§ **Exercise details**
Go through the entries below and print each one exactly.
*** Data records ***
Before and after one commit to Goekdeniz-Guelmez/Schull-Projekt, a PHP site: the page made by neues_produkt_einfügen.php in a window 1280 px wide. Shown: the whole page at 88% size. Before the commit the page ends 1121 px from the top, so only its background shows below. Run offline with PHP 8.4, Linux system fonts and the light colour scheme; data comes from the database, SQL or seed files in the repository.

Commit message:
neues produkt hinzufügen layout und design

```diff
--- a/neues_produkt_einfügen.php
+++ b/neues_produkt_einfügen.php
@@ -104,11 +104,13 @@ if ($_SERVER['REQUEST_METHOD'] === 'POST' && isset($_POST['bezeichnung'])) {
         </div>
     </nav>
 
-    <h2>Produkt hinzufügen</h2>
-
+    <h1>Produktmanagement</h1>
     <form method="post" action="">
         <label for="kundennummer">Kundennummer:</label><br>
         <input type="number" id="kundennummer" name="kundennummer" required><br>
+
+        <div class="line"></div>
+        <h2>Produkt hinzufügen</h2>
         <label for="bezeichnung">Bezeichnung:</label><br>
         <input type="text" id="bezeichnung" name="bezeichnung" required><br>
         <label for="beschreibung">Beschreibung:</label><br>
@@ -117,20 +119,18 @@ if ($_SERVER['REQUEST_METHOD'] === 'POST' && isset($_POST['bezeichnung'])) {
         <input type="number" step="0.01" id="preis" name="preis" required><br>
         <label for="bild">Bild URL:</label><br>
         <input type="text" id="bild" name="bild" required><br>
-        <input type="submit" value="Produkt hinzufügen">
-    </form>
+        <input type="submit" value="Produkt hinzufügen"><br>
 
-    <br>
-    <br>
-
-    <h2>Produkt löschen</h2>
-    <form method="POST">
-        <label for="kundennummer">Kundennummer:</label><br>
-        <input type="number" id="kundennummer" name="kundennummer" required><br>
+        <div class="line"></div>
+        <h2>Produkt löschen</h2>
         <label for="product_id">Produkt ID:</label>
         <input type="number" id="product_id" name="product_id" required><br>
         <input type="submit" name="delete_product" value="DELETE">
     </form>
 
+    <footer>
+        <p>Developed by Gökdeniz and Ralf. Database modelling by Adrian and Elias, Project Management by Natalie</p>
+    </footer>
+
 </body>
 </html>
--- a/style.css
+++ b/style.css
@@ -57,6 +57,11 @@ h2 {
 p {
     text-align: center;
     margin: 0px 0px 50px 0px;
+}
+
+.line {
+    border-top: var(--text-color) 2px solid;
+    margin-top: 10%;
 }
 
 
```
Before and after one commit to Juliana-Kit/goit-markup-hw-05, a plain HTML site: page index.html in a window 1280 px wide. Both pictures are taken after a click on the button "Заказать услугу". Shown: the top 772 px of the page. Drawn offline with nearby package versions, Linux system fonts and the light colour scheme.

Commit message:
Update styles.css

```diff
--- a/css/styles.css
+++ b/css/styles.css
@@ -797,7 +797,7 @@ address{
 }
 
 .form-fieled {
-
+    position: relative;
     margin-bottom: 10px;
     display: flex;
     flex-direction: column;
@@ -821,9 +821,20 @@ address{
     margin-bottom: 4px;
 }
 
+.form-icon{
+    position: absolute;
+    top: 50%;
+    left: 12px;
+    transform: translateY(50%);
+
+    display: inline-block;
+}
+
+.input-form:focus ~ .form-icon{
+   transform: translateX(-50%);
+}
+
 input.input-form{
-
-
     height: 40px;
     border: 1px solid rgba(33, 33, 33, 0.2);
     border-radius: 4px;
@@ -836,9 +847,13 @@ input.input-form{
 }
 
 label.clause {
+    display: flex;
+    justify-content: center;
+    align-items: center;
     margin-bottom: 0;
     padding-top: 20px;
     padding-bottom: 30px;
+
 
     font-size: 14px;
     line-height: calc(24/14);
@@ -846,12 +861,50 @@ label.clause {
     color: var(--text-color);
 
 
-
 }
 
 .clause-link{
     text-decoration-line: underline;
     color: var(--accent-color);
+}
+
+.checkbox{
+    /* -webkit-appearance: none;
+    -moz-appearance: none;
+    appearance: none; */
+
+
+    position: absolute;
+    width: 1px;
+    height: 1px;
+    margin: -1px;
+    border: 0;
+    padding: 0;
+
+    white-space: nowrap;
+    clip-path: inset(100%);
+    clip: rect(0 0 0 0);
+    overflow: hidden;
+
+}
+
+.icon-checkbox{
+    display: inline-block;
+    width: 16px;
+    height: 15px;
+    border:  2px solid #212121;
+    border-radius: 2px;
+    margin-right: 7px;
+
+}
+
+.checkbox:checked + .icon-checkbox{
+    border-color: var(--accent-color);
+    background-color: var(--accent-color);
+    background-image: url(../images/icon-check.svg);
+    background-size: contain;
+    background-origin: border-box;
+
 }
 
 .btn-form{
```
***
§ **Response below**
Before and after one commit to Goekdeniz-Guelmez/Schull-Projekt, a PHP site: the page made by neues_produkt_einfügen.php in a window 1280 px wide. Shown: the whole page at 88% size. Before the commit the page ends 1121 px from the top, so only its background shows below. Run offline with PHP 8.4, Linux system fonts and the light colour scheme; data comes from the database, SQL or seed files in the repository.

Commit message:
neues produkt hinzufügen layout und design

```diff
--- a/neues_produkt_einfügen.php
+++ b/neues_produkt_einfügen.php
@@ -104,11 +104,13 @@ if ($_SERVER['REQUEST_METHOD'] === 'POST' && isset($_POST['bezeichnung'])) {
         </div>
     </nav>
 
-    <h2>Produkt hinzufügen</h2>
-
+    <h1>Produktmanagement</h1>
     <form method="post" action="">
         <label for="kundennummer">Kundennummer:</label><br>
         <input type="number" id="kundennummer" name="kundennummer" required><br>
+
+        <div class="line"></div>
+        <h2>Produkt hinzufügen</h2>
         <label for="bezeichnung">Bezeichnung:</label><br>
         <input type="text" id="bezeichnung" name="bezeichnung" required><br>
         <label for="beschreibung">Beschreibung:</label><br>
@@ -117,20 +119,18 @@ if ($_SERVER['REQUEST_METHOD'] === 'POST' && isset($_POST['bezeichnung'])) {
         <input type="number" step="0.01" id="preis" name="preis" required><br>
         <label for="bild">Bild URL:</label><br>
         <input type="text" id="bild" name="bild" required><br>
-        <input type="submit" value="Produkt hinzufügen">
-    </form>
+        <input type="submit" value="Produkt hinzufügen"><br>
 
-    <br>
-    <br>
-
-    <h2>Produkt löschen</h2>
-    <form method="POST">
-        <label for="kundennummer">Kundennummer:</label><br>
-        <input type="number" id="kundennummer" name="kundennummer" required><br>
+        <div class="line"></div>
+        <h2>Produkt löschen</h2>
         <label for="product_id">Produkt ID:</label>
         <input type="number" id="product_id" name="product_id" required><br>
         <input type="submit" name="delete_product" value="DELETE">
     </form>
 
+    <footer>
+        <p>Developed by Gökdeniz and Ralf. Database modelling by Adrian and Elias, Project Management by Natalie</p>
+    </footer>
+
 </body>
 </html>
--- a/style.css
+++ b/style.css
@@ -57,6 +57,11 @@ h2 {
 p {
     text-align: center;
     margin: 0px 0px 50px 0px;
+}
+
+.line {
+    border-top: var(--text-color) 2px solid;
+    margin-top: 10%;
 }
 
 
```
Before and after one commit to Juliana-Kit/goit-markup-hw-05, a plain HTML site: page index.html in a window 1280 px wide. Both pictures are taken after a click on the button "Заказать услугу". Shown: the top 772 px of the page. Drawn offline with nearby package versions, Linux system fonts and the light colour scheme.

Commit message:
Update styles.css

```diff
--- a/css/styles.css
+++ b/css/styles.css
@@ -797,7 +797,7 @@ address{
 }
 
 .form-fieled {
-
+    position: relative;
     margin-bottom: 10px;
     display: flex;
     flex-direction: column;
@@ -821,9 +821,20 @@ address{
     margin-bottom: 4px;
 }
 
+.form-icon{
+    position: absolute;
+    top: 50%;
+    left: 12px;
+    transform: translateY(50%);
+
+    display: inline-block;
+}
+
+.input-form:focus ~ .form-icon{
+   transform: translateX(-50%);
+}
+
 input.input-form{
-
-
     height: 40px;
     border: 1px solid rgba(33, 33, 33, 0.2);
     border-radius: 4px;
@@ -836,9 +847,13 @@ input.input-form{
 }
 
 label.clause {
+    display: flex;
+    justify-content: center;
+    align-items: center;
     margin-bottom: 0;
     padding-top: 20px;
     padding-bottom: 30px;
+
 
     font-size: 14px;
     line-height: calc(24/14);
@@ -846,12 +861,50 @@ label.clause {
     color: var(--text-color);
 
 
-
 }
 
 .clause-link{
     text-decoration-line: underline;
     color: var(--accent-color);
+}
+
+.checkbox{
+    /* -webkit-appearance: none;
+    -moz-appearance: none;
+    appearance: none; */
+
+
+    position: absolute;
+    width: 1px;
+    height: 1px;
+    margin: -1px;
+    border: 0;
+    padding: 0;
+
+    white-space: nowrap;
+    clip-path: inset(100%);
+    clip: rect(0 0 0 0);
+    overflow: hidden;
+
+}
+
+.icon-checkbox{
+    display: inline-block;
+    width: 16px;
+    height: 15px;
+    border:  2px solid #212121;
+    border-radius: 2px;
+    margin-right: 7px;
+
+}
+
+.checkbox:checked + .icon-checkbox{
+    border-color: var(--accent-color);
+    background-color: var(--accent-color);
+    background-image: url(../images/icon-check.svg);
+    background-size: contain;
+    background-origin: border-box;
+
 }
 
 .btn-form{
```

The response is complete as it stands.